* **THE RECORDS**:
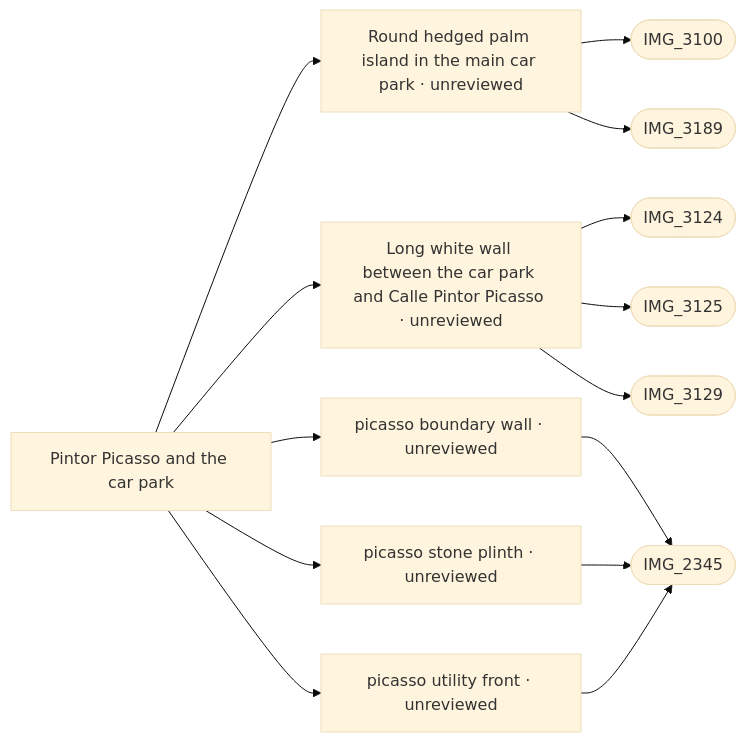
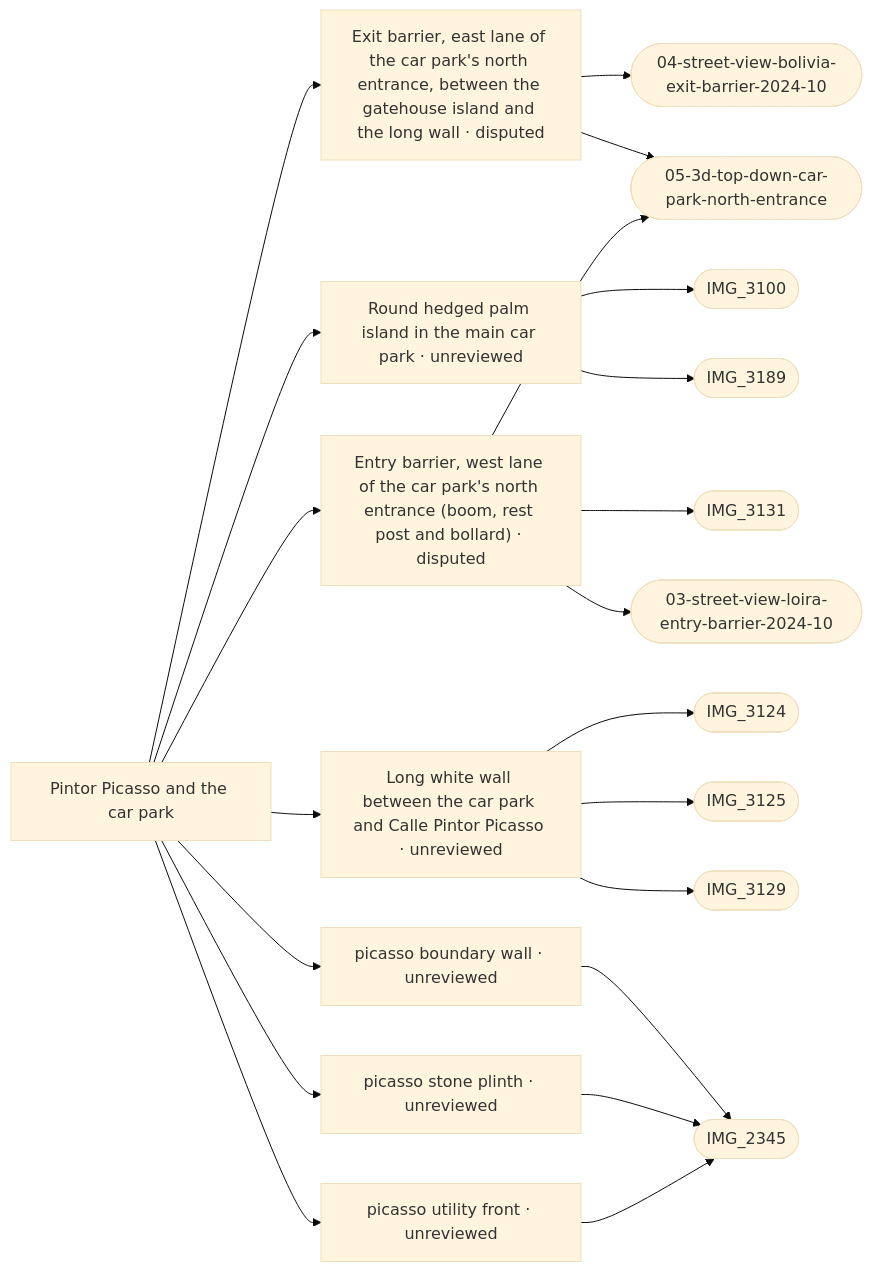
The diagram in refs/areas/picasso.md (daveyboyc/villacana-venture), drawn with Mermaid (base theme) before and after one commit. The commit also changed other lines of this file and 56 other files, not shown here.

First line of the commit message:
Main car park: entry and exit security barriers (asset and placement) (#301)

````diff
--- a/refs/areas/picasso.md
+++ b/refs/areas/picasso.md
@@ -37,17 +41,24 @@
 ```mermaid
 graph LR
   A["Pintor Picasso and the car park"]
-  A --> F0["Round hedged palm island in the main car park · unreviewed"]
-  F0 --> PIMG_3100_jpg(["IMG_3100"])
-  F0 --> PIMG_3189_jpg(["IMG_3189"])
-  A --> F1["Long white wall between the car park and Calle Pintor Picasso · unreviewed"]
-  F1 --> PIMG_3124_jpg(["IMG_3124"])
-  F1 --> PIMG_3125_jpg(["IMG_3125"])
-  F1 --> PIMG_3129_jpg(["IMG_3129"])
-  A --> F2["picasso boundary wall · unreviewed"]
-  F2 --> PIMG_2345_jpg(["IMG_2345"])
-  A --> F3["picasso stone plinth · unreviewed"]
-  F3 --> PIMG_2345_jpg(["IMG_2345"])
-  A --> F4["picasso utility front · unreviewed"]
+  A --> F0["Exit barrier, east lane of the car park's north entrance, between the gatehouse island and the long wall · disputed"]
+  F0 --> Pref_google_maps_04_street_view_bolivia_exit_barrier_2024_10_jpg(["04-street-view-bolivia-exit-barrier-2024-10"])
+  F0 --> Pref_google_maps_05_3d_top_down_car_park_north_entrance_jpg(["05-3d-top-down-car-park-north-entrance"])
+  A --> F1["Round hedged palm island in the main car park · unreviewed"]
+  F1 --> PIMG_3100_jpg(["IMG_3100"])
+  F1 --> PIMG_3189_jpg(["IMG_3189"])
+  A --> F2["Entry barrier, west lane of the car park's north entrance (boom, rest post and bollard) · disputed"]
+  F2 --> PIMG_3131_jpg(["IMG_3131"])
+  F2 --> Pref_google_maps_03_street_view_loira_entry_barrier_2024_10_jpg(["03-street-view-loira-entry-barrier-2024-10"])
+  F2 --> Pref_google_maps_05_3d_top_down_car_park_north_entrance_jpg(["05-3d-top-down-car-park-north-entrance"])
+  A --> F3["Long white wall between the car park and Calle Pintor Picasso · unreviewed"]
+  F3 --> PIMG_3124_jpg(["IMG_3124"])
+  F3 --> PIMG_3125_jpg(["IMG_3125"])
+  F3 --> PIMG_3129_jpg(["IMG_3129"])
+  A --> F4["picasso boundary wall · unreviewed"]
   F4 --> PIMG_2345_jpg(["IMG_2345"])
+  A --> F5["picasso stone plinth · unreviewed"]
+  F5 --> PIMG_2345_jpg(["IMG_2345"])
+  A --> F6["picasso utility front · unreviewed"]
+  F6 --> PIMG_2345_jpg(["IMG_2345"])
 ```
````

* **DIRECTIONS**:
Render the data above verbatim and without pictures.

* **ANSWER SECTION**:
The diagram in refs/areas/picasso.md (daveyboyc/villacana-venture), drawn with Mermaid (base theme) before and after one commit. The commit also changed other lines of this file and 56 other files, not shown here.

First line of the commit message:
Main car park: entry and exit security barriers (asset and placement) (#301)

````diff
--- a/refs/areas/picasso.md
+++ b/refs/areas/picasso.md
@@ -37,17 +41,24 @@
 ```mermaid
 graph LR
   A["Pintor Picasso and the car park"]
-  A --> F0["Round hedged palm island in the main car park · unreviewed"]
-  F0 --> PIMG_3100_jpg(["IMG_3100"])
-  F0 --> PIMG_3189_jpg(["IMG_3189"])
-  A --> F1["Long white wall between the car park and Calle Pintor Picasso · unreviewed"]
-  F1 --> PIMG_3124_jpg(["IMG_3124"])
-  F1 --> PIMG_3125_jpg(["IMG_3125"])
-  F1 --> PIMG_3129_jpg(["IMG_3129"])
-  A --> F2["picasso boundary wall · unreviewed"]
-  F2 --> PIMG_2345_jpg(["IMG_2345"])
-  A --> F3["picasso stone plinth · unreviewed"]
-  F3 --> PIMG_2345_jpg(["IMG_2345"])
-  A --> F4["picasso utility front · unreviewed"]
+  A --> F0["Exit barrier, east lane of the car park's north entrance, between the gatehouse island and the long wall · disputed"]
+  F0 --> Pref_google_maps_04_street_view_bolivia_exit_barrier_2024_10_jpg(["04-street-view-bolivia-exit-barrier-2024-10"])
+  F0 --> Pref_google_maps_05_3d_top_down_car_park_north_entrance_jpg(["05-3d-top-down-car-park-north-entrance"])
+  A --> F1["Round hedged palm island in the main car park · unreviewed"]
+  F1 --> PIMG_3100_jpg(["IMG_3100"])
+  F1 --> PIMG_3189_jpg(["IMG_3189"])
+  A --> F2["Entry barrier, west lane of the car park's north entrance (boom, rest post and bollard) · disputed"]
+  F2 --> PIMG_3131_jpg(["IMG_3131"])
+  F2 --> Pref_google_maps_03_street_view_loira_entry_barrier_2024_10_jpg(["03-street-view-loira-entry-barrier-2024-10"])
+  F2 --> Pref_google_maps_05_3d_top_down_car_park_north_entrance_jpg(["05-3d-top-down-car-park-north-entrance"])
+  A --> F3["Long white wall between the car park and Calle Pintor Picasso · unreviewed"]
+  F3 --> PIMG_3124_jpg(["IMG_3124"])
+  F3 --> PIMG_3125_jpg(["IMG_3125"])
+  F3 --> PIMG_3129_jpg(["IMG_3129"])
+  A --> F4["picasso boundary wall · unreviewed"]
   F4 --> PIMG_2345_jpg(["IMG_2345"])
+  A --> F5["picasso stone plinth · unreviewed"]
+  F5 --> PIMG_2345_jpg(["IMG_2345"])
+  A --> F6["picasso utility front · unreviewed"]
+  F6 --> PIMG_2345_jpg(["IMG_2345"])
 ```
````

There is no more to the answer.